*Work instructions:* Search the records for the string "width". Copy each line where it occurs.

*Recorded data:*
:::

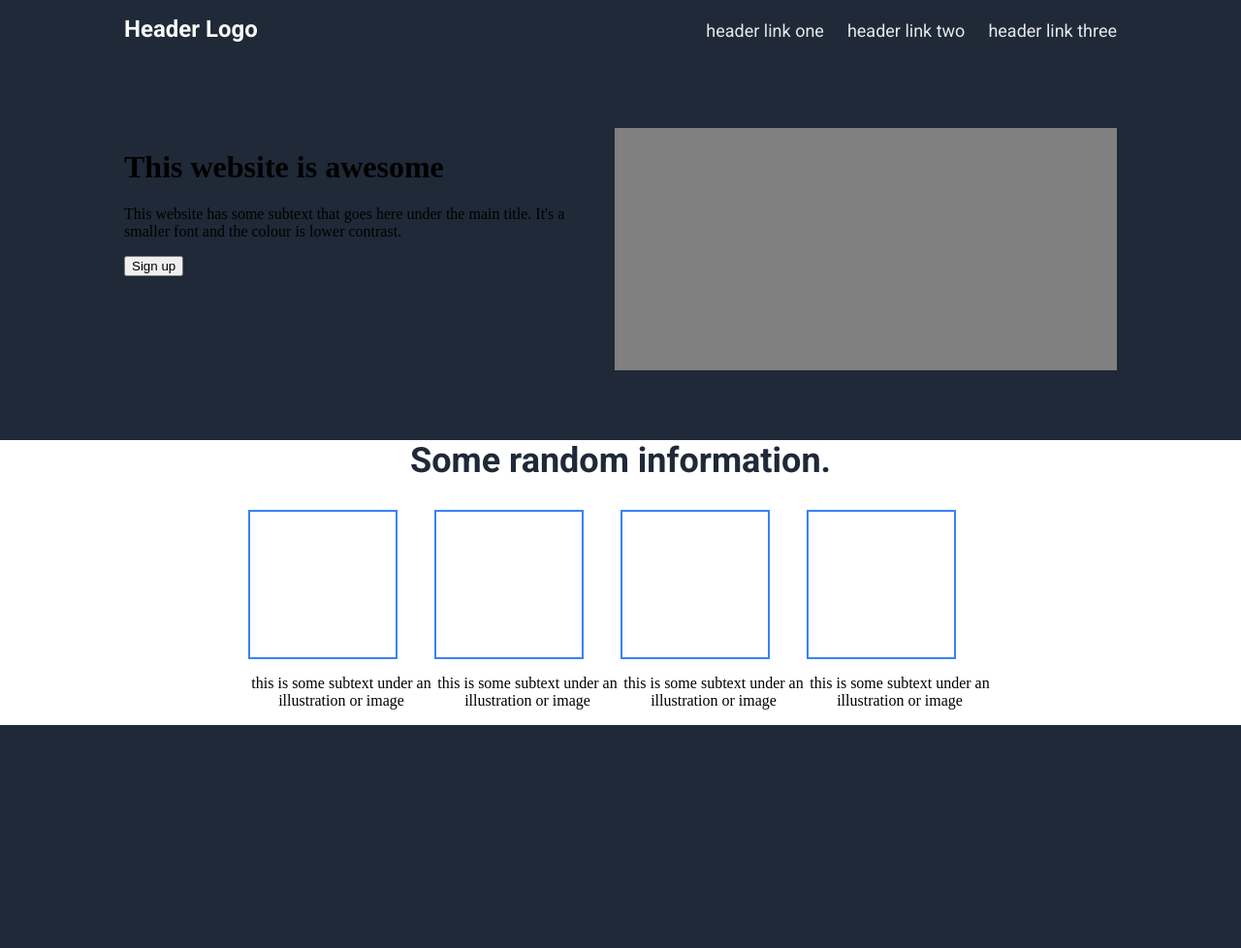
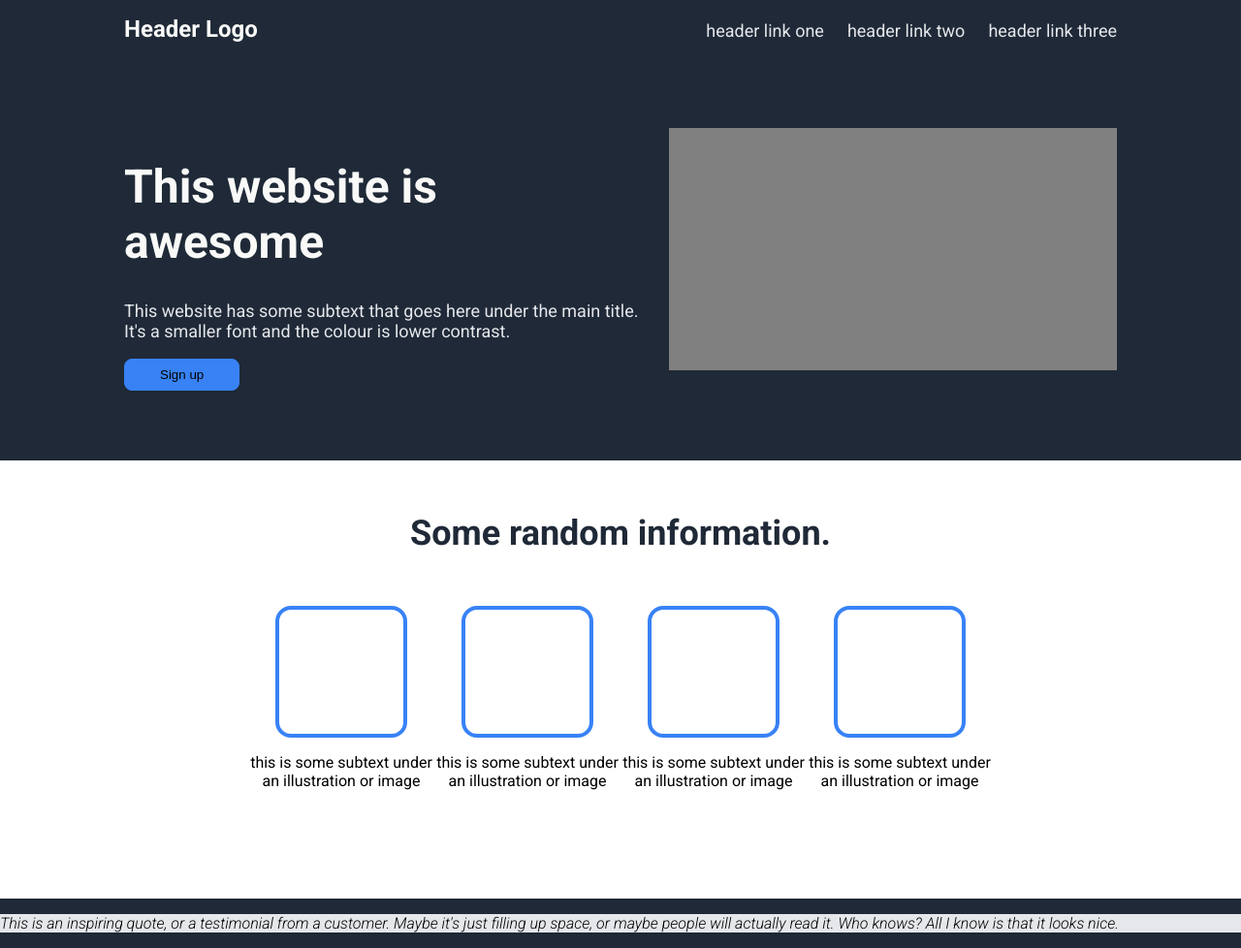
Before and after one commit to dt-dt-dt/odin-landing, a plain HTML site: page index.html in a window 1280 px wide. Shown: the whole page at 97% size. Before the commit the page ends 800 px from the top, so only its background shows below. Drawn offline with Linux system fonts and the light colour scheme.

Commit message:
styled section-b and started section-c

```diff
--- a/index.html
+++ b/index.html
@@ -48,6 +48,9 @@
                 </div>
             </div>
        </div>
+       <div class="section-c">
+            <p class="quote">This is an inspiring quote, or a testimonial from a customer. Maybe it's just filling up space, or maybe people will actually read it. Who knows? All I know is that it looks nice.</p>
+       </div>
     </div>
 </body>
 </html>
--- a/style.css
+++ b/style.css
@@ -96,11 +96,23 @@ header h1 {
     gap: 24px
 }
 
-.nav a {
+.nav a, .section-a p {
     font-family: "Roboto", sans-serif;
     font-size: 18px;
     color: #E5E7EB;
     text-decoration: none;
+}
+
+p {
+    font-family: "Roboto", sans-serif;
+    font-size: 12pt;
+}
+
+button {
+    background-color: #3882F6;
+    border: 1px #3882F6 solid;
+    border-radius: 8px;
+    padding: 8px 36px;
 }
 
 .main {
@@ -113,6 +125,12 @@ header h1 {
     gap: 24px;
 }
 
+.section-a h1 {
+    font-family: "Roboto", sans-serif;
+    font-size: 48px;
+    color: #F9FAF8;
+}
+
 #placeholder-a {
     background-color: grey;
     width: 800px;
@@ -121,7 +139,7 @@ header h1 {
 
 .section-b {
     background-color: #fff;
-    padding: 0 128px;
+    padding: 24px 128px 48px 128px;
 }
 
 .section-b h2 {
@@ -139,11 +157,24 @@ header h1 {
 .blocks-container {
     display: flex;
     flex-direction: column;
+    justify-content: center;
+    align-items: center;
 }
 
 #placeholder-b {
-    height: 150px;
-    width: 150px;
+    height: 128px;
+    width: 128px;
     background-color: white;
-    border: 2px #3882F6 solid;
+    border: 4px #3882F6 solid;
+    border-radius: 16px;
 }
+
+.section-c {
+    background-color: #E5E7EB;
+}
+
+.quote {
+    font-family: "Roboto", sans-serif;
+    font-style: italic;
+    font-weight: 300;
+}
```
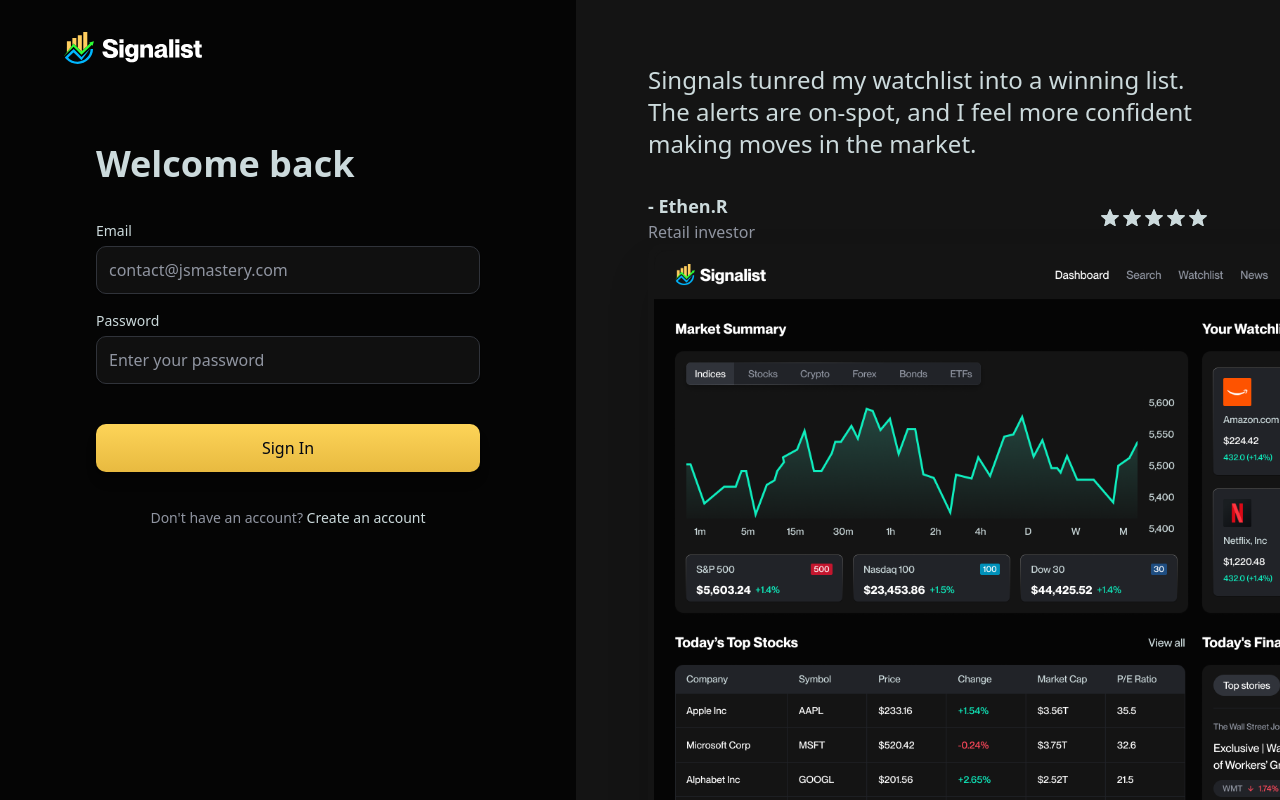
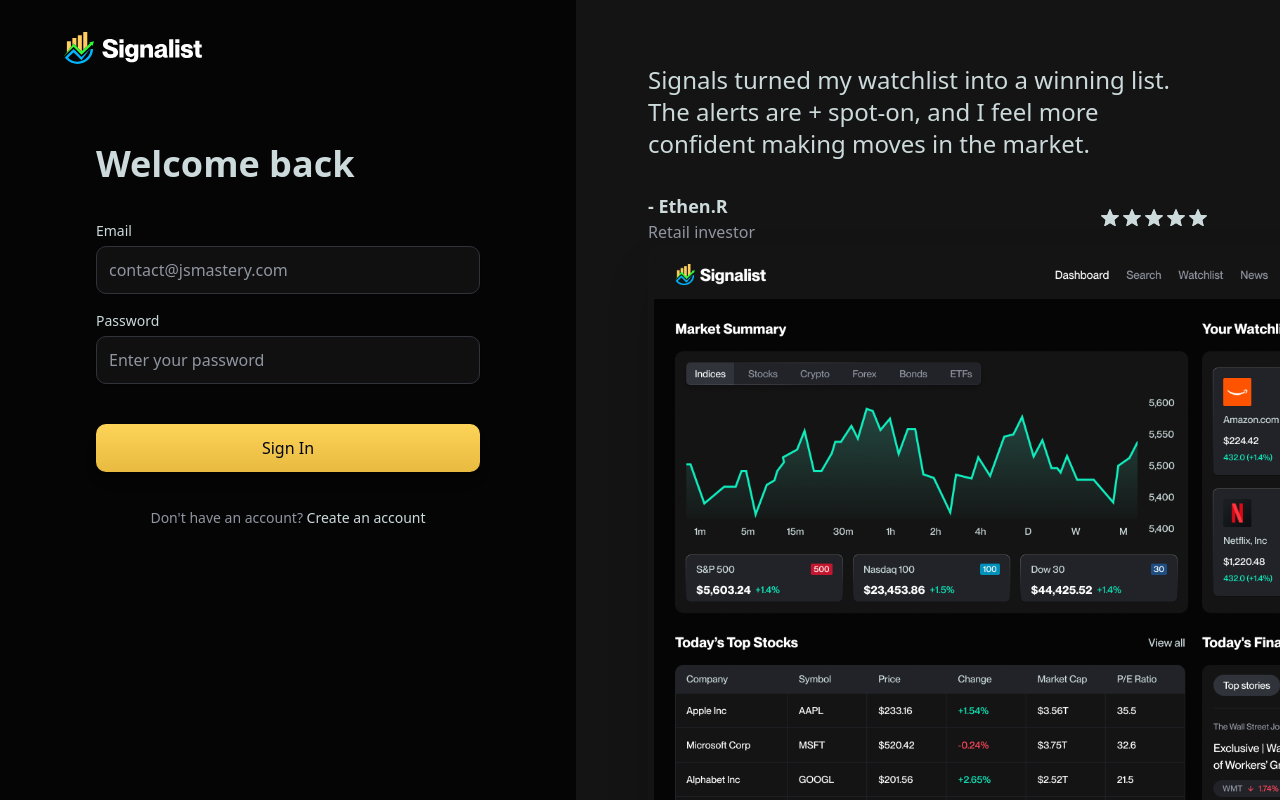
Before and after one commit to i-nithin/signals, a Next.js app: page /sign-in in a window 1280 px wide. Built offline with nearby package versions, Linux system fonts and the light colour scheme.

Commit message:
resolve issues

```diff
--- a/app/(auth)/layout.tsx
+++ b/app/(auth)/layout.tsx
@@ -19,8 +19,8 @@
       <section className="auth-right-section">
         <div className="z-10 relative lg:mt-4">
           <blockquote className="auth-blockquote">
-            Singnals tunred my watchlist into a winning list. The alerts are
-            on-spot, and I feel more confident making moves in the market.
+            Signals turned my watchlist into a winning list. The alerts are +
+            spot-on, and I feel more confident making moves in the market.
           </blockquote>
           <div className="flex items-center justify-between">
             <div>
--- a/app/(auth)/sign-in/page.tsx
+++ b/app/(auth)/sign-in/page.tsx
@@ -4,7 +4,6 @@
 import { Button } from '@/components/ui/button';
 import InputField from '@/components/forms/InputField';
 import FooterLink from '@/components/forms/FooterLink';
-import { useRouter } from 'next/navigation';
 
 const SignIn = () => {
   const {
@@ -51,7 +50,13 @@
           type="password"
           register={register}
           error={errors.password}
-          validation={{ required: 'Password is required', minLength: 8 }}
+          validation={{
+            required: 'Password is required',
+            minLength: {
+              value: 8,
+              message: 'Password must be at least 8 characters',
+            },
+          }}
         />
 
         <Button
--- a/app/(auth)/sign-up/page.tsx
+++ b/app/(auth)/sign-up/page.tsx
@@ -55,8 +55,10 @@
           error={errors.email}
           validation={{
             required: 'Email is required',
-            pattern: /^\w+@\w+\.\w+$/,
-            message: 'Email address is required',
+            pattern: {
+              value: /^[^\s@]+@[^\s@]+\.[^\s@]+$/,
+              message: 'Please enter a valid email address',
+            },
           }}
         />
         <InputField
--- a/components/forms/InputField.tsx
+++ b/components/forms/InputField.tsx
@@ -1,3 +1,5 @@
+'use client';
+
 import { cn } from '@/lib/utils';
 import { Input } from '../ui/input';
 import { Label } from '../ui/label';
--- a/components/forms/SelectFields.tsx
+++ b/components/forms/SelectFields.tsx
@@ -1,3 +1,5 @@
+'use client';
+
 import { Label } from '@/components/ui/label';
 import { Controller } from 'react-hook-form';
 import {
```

:::

*Exercise response:*
     width: 800px;
-    width: 150px;
+    width: 128px;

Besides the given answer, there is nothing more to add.